To behold the spectacular phenomenon that is the Aurora Borealis, or the Northern Lights, is an unforgettable experience, so it is no surprise that Northern Lights holidays are becoming increasingly popular. The Aurora Borealis is a unique display, the beauty of which can only be truly understood first-hand, as 19th century polar explorer Julius von Payer described: "No pencil can draw it, no colours can paint it and no words can describe it in all its magnificence."
Where are the Northern lights?
With the current solar peak predicted by NASA to continue through 2014, now is a great time to travel to catch a glimpse of this unique spectacle – but where can you see the Northern Lights? The Northern Lights, a flickering, colourful curtain of lights created by solar particles colliding with the Earth’s atmosphere, occur in an oval ring-shaped area above the magnetic pole. Therefore, the further north you venture, the greater the chance you have of witnessing this dramatic and beautiful sight. One of the best and most accessible places to observe the Northern Lights is Iceland, due to its northerly location on the edge of the Arctic Circle and ecologically friendly environment with little atmospheric pollution (meaning that there is no light pollution to spoil your view).
If you are lucky enough to be on a tour of Iceland when the lights show, Iceland affords impressive vistas of the illuminations set against an incredible volcanic backdrop. In fact, Iceland’s dramatic landscape has much to offer travellers even if the lights fail to appear. Norway, too, offers opportunities to see the mesmerising spectacle of the Aurora Borealis first-hand, and this is certainly a highlight of our Norway holidays. The Norwegian city of Tromsø, which is located inside the Arctic Circle, provides an excellent starting point for Northern Lights seekers.
When is the best time to see the Northern Lights?
Although this mystical natural wonder occurs all year round, displays of the Northern Lights are notoriously unpredictable and can never be guaranteed. So when is the best time of year to see the Northern Lights? While it is impossible to ensure a sighting, the peak aurora season, during which the Northern Lights can be seen at any time, provides the best opportunities and runs from late September to late March.

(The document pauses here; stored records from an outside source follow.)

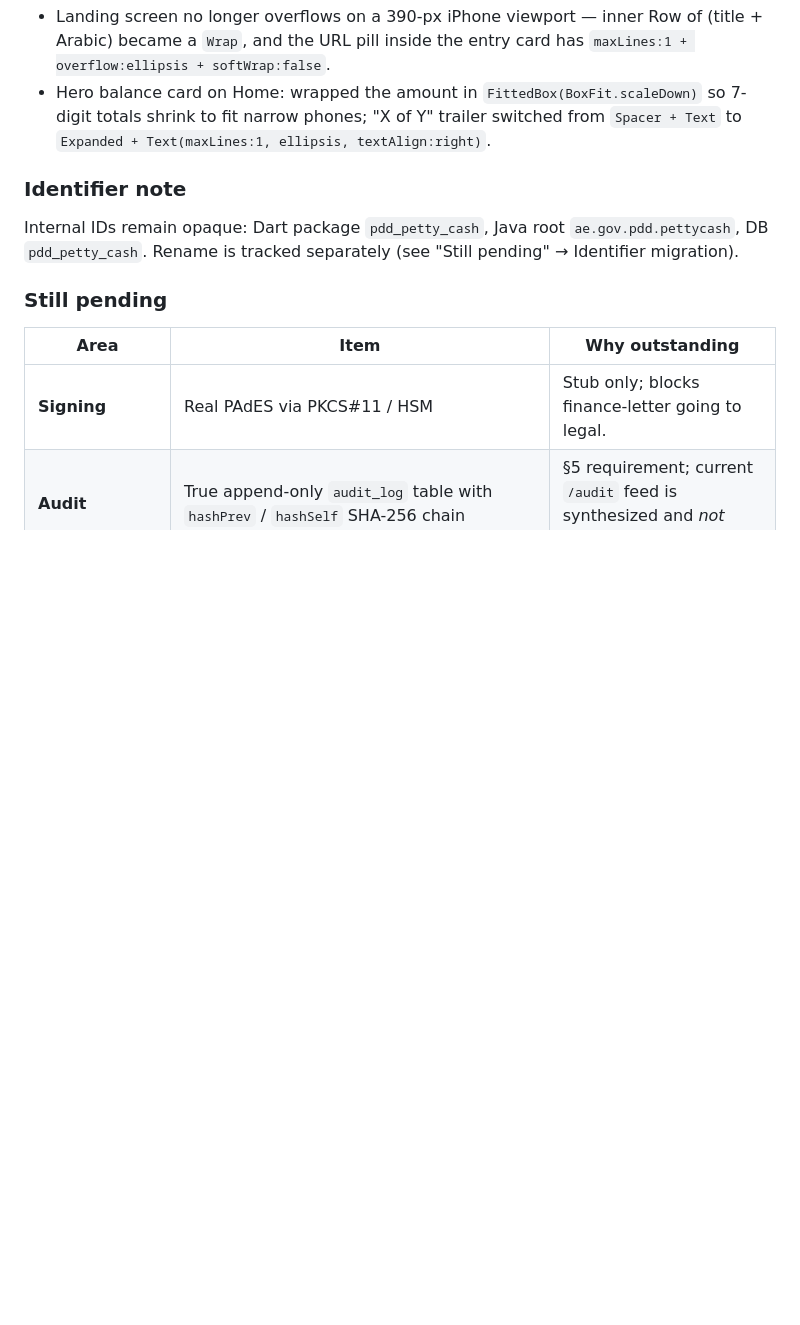
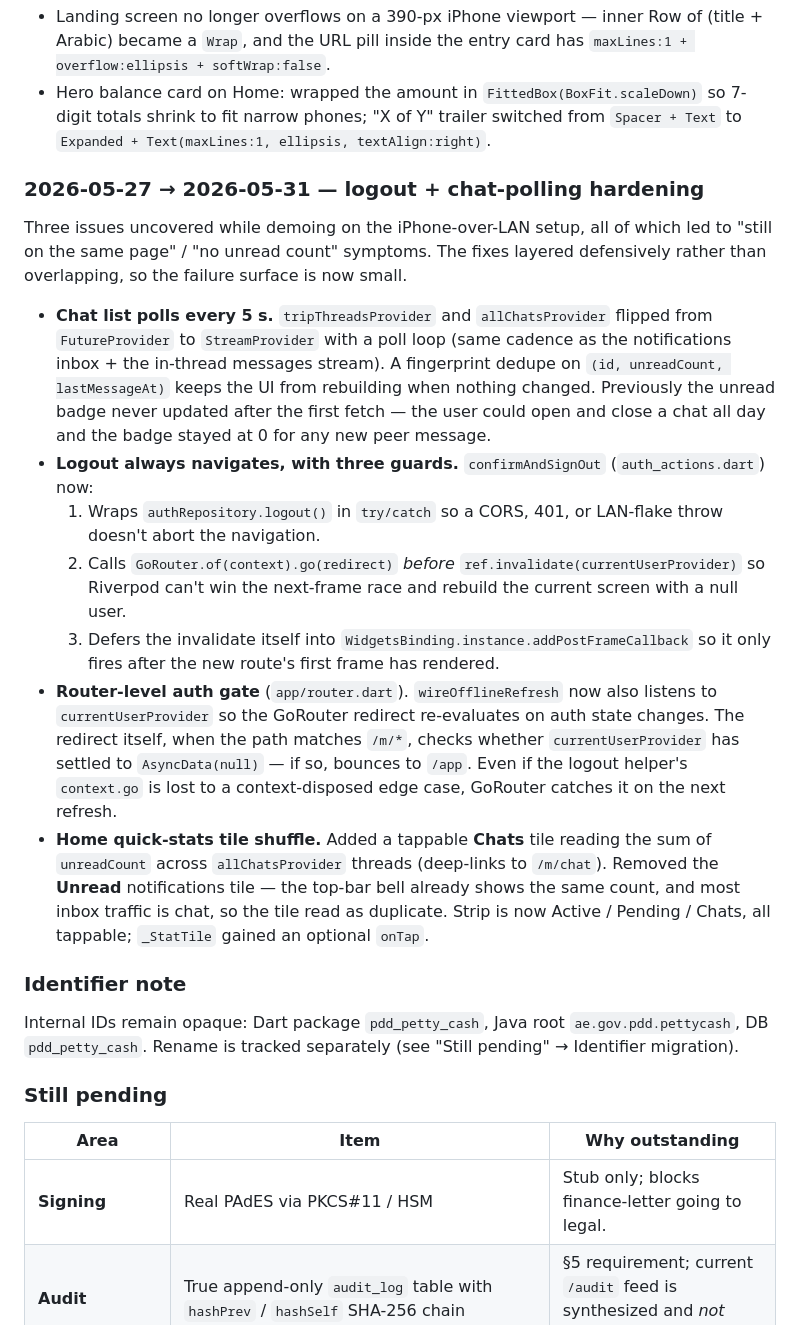
Before and after one commit to himkhanna/travelPettyCash, a Markdown page: CLAUDE.md, the part around one of its changes. Drawn GitHub-style; blank space fills up the shorter version.

Commit message:
Docs: §17 — 2026-05-27 → 2026-05-31 logout + chat-polling hardening
New subsection in CLAUDE.md §17 covering the post-05-27 fixes that
weren't in the previous doc refresh:

- Chat list polling: tripThreadsProvider + allChatsProvider as
  StreamProviders with a 5s poll loop and fingerprint dedupe so
  the unread badge stays fresh.
- Logout: three-layer defense (try/catch around the network call,
  navigate before invalidate, post-frame callback for invalidate)
  so the user always lands on /app even when the server-side
  logout throws or the next-frame race fires unfavourably.
- Router-level auth gate: wireOfflineRefresh listens to
  currentUserProvider too, and the redirect bounces /m/* paths
  to /app when the user has settled to null.
- Home quick-stats: added Chats tile (sum of allChatsProvider
  unread, taps to /m/chat), removed Unread tile (duplicated the
  bell badge). _StatTile gained an optional onTap.

Bumps last-updated stamp to 2026-05-31.

Co-Authored-By: Claude Opus 4.7 (1M context) <noreply@anthropic.com>

```diff
--- a/CLAUDE.md
+++ b/CLAUDE.md
@@ -580,6 +580,49 @@ Side fixes shipped the same morning:
   narrow phones; "X of Y" trailer switched from `Spacer + Text` to
   `Expanded + Text(maxLines:1, ellipsis, textAlign:right)`.
 
+### 2026-05-27 → 2026-05-31 — logout + chat-polling hardening
+
+Three issues uncovered while demoing on the iPhone-over-LAN setup,
+all of which led to "still on the same page" / "no unread count"
+symptoms. The fixes layered defensively rather than overlapping,
+so the failure surface is now small.
+
+- **Chat list polls every 5 s.** `tripThreadsProvider` and
+  `allChatsProvider` flipped from `FutureProvider` to
+  `StreamProvider` with a poll loop (same cadence as the
+  notifications inbox + the in-thread messages stream). A
+  fingerprint dedupe on `(id, unreadCount, lastMessageAt)` keeps
+  the UI from rebuilding when nothing changed. Previously the
+  unread badge never updated after the first fetch — the user
+  could open and close a chat all day and the badge stayed at 0
+  for any new peer message.
+- **Logout always navigates, with three guards.**
+  `confirmAndSignOut` (`auth_actions.dart`) now:
+  1. Wraps `authRepository.logout()` in `try/catch` so a CORS,
+     401, or LAN-flake throw doesn't abort the navigation.
+  2. Calls `GoRouter.of(context).go(redirect)` *before*
+     `ref.invalidate(currentUserProvider)` so Riverpod can't win
+     the next-frame race and rebuild the current screen with a
+     null user.
+  3. Defers the invalidate itself into
+     `WidgetsBinding.instance.addPostFrameCallback` so it only
+     fires after the new route's first frame has rendered.
+- **Router-level auth gate** (`app/router.dart`).
+  `wireOfflineRefresh` now also listens to `currentUserProvider`
+  so the GoRouter redirect re-evaluates on auth state changes.
+  The redirect itself, when the path matches `/m/*`, checks
+  whether `currentUserProvider` has settled to
+  `AsyncData(null)` — if so, bounces to `/app`. Even if the
+  logout helper's `context.go` is lost to a context-disposed
+  edge case, GoRouter catches it on the next refresh.
+- **Home quick-stats tile shuffle.** Added a tappable **Chats**
+  tile reading the sum of `unreadCount` across
+  `allChatsProvider` threads (deep-links to `/m/chat`). Removed
+  the **Unread** notifications tile — the top-bar bell already
+  shows the same count, and most inbox traffic is chat, so the
+  tile read as duplicate. Strip is now Active / Pending / Chats,
+  all tappable; `_StatTile` gained an optional `onTap`.
+
 ### Identifier note
 
 Internal IDs remain opaque: Dart package `pdd_petty_cash`, Java root `ae.gov.pdd.pettycash`, DB `pdd_petty_cash`. Rename is tracked separately (see "Still pending" → Identifier migration).
```
Also changed, not shown: other parts of CLAUDE.md (+1 -1 lines).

The Northern Lights’ blazing trail is only visible in a dark night sky, so it cannot be seen from destinations within the Arctic Circle (including northern Norway) during the summer months, when the Midnight Sun provides constant daylight. However, even in the winter, a blanket of cloud cover can conceal the lights, which is why catching a display is so difficult to predict. A perfectly clear, winter sky will provide the ideal scenario for witnessing this breath-taking scene, and although this cannot be accurately predicted, our Iceland holidays and Norway tours depart between late autumn and winter (when the lights are at their most frequent) to provide you with the best chance of spotting this marvel.